Carlos A. Del Carpio-Munoz (email@example.com)
Julio Cesar Carbajal L. (firstname.lastname@example.org)
Laboratory for Bioinformatics Department of Ecological Engineering, Toyohashi University of Technology, Tempaku, Toyohashi 441-8580, Japan

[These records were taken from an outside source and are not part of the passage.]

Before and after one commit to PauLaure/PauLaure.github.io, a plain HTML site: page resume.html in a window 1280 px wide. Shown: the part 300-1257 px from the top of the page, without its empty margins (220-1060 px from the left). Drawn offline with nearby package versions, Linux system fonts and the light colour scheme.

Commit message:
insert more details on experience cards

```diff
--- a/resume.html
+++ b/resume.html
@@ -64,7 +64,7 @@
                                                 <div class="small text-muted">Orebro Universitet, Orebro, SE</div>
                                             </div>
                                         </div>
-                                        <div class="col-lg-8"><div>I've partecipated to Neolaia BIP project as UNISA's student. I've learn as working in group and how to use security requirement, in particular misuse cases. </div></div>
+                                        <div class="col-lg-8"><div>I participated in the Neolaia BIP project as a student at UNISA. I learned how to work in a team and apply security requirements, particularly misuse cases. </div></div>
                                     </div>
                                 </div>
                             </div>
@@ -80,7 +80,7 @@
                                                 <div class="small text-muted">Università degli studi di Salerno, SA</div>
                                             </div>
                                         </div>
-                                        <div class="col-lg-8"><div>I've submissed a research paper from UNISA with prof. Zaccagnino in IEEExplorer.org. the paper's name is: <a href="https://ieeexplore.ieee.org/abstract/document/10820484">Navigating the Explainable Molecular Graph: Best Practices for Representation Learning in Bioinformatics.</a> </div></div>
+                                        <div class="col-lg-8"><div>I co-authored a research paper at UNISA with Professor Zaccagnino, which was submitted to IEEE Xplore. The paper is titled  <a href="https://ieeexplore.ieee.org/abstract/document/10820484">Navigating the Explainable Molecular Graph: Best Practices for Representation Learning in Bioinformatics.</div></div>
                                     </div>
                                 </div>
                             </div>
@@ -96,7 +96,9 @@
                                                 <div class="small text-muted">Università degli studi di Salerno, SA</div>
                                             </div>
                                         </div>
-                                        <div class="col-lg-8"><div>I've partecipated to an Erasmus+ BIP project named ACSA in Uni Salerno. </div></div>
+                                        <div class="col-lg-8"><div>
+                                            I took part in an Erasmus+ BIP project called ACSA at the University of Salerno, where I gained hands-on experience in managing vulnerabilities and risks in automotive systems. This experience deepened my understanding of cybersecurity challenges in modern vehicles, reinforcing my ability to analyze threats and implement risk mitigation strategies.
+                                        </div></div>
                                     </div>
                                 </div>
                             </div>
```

Divergence in sequence through evolution precludes sequence alignment based homology methodologies for protein folding prediction from detecting structural and folding similarities for distantly related protein. Homolog coverage of actual data bases is also a factor playing a critical role in the performance of those methodologies, the factor being conspicuously apparent in what is called the twilight zone of sequence homology in which proteins of high degree of similarity in both biological function and structure are found but for which the amino acid sequence homology ranges from about 20% to less than 30%. In contrast to these methodologies a strategy is proposed here based on a different concept of sequence homology. This concept is derived from a periodicity analysis of the physicochemical properties of the residues constituting proteins primary structures.. The analysis is performed using a front-end processing technique in automatic speech recognition by means of which the cepstrum (measure of the periodic wiggliness of a frequency response) is computed that leads to a spectral envelope that depicts the subtle periodicity in physicochemical characteristics of the sequence. Homology in sequences is then derived by alignment of spectral envelopes. Proteins sharing common folding patterns and biological function but low sequence homology can then be detected by the similarity in spectral dimension.. The methodology applied to protein folding recognition underscores in many cases other methodologies in the twilight zone.